I wondered, how come somebody with some disabilities and shortfalls can ignore the hardship of life. After pondering over the issue I concluded that the key thought which which can lead to make the things turn around and if it gets developed inside us, would change our perspective of seeing the life . The key thought was that if we continue to cry for what we don’t have, there are possibilities that we would lose what we already have. It may sound like something very simple thought but, for a change in perspective, this thought has to be cultivated in your character.

There are some rules which we can learn from such admirable people, who, with lesser capabilities than us, teaches how to be content and thankful. I have tried to put myself in their position and have come up with some rules which if applied could become the underpinning rules for a happy and content life. They are;

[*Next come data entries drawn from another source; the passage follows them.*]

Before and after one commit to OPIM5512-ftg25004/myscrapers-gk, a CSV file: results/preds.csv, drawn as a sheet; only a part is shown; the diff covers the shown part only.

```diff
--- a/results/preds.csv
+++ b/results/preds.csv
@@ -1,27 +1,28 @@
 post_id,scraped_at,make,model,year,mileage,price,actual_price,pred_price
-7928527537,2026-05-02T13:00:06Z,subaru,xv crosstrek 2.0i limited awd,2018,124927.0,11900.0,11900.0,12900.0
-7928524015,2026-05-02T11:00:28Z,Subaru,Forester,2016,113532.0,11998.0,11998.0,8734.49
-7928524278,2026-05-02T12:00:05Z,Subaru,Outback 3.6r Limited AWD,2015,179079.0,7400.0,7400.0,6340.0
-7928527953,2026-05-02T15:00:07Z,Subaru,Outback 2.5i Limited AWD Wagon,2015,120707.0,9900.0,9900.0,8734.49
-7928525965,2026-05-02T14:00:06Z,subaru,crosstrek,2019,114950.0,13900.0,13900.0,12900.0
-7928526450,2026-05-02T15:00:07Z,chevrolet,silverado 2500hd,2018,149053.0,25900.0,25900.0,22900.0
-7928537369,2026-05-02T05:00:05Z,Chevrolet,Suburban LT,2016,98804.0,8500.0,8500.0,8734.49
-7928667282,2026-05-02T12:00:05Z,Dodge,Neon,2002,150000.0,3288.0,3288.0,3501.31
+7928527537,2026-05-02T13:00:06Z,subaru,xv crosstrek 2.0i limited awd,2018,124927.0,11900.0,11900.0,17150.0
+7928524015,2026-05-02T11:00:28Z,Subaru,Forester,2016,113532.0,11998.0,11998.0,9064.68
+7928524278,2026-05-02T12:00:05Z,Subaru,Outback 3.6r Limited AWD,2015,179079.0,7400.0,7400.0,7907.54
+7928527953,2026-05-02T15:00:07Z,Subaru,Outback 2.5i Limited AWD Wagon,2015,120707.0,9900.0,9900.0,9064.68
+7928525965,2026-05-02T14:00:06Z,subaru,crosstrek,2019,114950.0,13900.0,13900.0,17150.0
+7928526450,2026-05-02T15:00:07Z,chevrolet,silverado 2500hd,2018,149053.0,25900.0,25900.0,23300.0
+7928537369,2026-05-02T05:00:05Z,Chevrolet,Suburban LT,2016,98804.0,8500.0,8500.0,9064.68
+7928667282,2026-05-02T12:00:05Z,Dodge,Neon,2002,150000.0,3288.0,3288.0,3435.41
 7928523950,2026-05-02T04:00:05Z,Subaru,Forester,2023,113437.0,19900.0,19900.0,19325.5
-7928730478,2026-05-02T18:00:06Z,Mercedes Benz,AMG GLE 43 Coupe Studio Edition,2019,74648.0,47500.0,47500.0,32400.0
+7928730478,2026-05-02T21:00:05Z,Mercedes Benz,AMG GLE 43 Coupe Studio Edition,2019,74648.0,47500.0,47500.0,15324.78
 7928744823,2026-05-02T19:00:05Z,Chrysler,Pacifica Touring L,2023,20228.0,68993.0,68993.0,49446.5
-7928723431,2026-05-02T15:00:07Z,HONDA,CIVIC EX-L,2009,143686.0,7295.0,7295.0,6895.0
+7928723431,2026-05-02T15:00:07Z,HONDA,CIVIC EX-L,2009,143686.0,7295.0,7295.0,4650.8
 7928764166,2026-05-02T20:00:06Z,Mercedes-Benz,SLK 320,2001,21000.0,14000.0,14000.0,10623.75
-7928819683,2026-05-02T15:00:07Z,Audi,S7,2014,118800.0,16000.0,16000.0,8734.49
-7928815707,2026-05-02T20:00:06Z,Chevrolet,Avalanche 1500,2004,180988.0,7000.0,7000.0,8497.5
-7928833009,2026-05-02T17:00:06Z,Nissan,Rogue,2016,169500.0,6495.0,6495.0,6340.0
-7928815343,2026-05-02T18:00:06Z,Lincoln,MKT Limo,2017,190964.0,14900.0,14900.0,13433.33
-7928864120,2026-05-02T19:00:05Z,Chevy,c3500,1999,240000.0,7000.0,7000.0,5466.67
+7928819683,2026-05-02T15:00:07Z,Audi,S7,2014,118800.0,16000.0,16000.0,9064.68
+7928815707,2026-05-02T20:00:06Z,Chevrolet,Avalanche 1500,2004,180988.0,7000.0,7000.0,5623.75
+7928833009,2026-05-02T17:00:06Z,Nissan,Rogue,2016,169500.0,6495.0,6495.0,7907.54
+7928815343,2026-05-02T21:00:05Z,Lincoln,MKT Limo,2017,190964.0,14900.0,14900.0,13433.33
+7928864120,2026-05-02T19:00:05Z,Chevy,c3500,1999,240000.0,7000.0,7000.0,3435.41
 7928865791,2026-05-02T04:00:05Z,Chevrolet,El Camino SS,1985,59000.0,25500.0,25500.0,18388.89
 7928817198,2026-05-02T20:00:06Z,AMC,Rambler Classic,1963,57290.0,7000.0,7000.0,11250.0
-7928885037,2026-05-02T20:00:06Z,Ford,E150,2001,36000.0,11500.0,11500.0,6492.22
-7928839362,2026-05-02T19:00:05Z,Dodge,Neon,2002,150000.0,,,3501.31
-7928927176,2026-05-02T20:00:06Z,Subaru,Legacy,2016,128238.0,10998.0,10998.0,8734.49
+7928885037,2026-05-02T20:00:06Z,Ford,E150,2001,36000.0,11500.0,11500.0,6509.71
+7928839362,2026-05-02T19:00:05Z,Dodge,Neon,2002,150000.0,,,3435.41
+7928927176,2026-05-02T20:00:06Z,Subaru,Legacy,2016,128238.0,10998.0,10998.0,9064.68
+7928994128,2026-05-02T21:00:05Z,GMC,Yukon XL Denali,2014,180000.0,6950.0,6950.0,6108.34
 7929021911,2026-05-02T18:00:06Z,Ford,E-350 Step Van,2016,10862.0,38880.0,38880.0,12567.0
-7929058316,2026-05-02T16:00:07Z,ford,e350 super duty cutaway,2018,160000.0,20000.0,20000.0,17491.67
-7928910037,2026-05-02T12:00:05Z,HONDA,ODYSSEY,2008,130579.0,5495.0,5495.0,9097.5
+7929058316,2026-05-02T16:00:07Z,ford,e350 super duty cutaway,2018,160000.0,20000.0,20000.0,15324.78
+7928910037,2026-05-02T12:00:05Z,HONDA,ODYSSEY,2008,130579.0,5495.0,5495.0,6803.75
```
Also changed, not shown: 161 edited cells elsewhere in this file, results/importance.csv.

1) In all situation, see the glass half full, instead of seeing half empty

2) Never think that unfavourable circumstances would never provide you the alternate solution. You might find something better than you had expected

3) Stop looking up, instead look down

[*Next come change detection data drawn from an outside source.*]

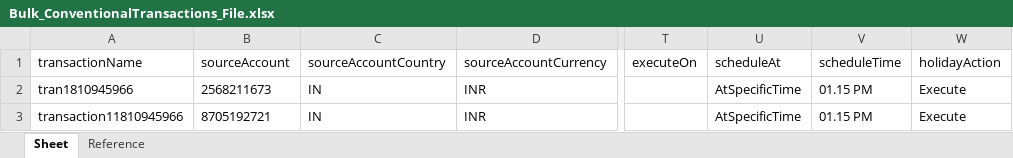
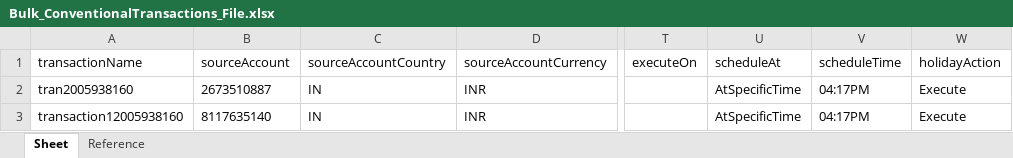
Before and after one commit to deepakdude938/upp, an Excel workbook: src/main/resources/Bulk_ConventionalTransactions_File.xlsx, sheet Sheet, drawn as a sheet; only a part is shown, gaps mark what is left out; values as stored, in another font and other column widths than the file's, no borders; the diff names each change by its address in the sheet, - before the commit and + after, or states it on an @@ line.

```diff
--- a/src/main/resources/Bulk_ConventionalTransactions_File.xlsx (sheet Sheet)
+++ b/src/main/resources/Bulk_ConventionalTransactions_File.xlsx (sheet Sheet)
-A2: tran1810945966
+A2: tran2005938160
-B2: 2568211673
+B2: 2673510887
-V2:V3: 01.15 PM
+V2:V3: 04:17PM
-A3: transaction11810945966
+A3: transaction12005938160
-B3: 8705192721
+B3: 8117635140
```
Also changed, not shown: 25 other files.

4) Life is short, so the comfort period in it is shorter. Make the best use of your good times

5) Don’t listen to negative thoughts. Either from inside or outside. Your inside has to learn how to see things in a positive way whereas the outside don’t understand you completely and;

6) Stop regretting for not having what you desired. You can’t control everything, so make the best use of what is available to you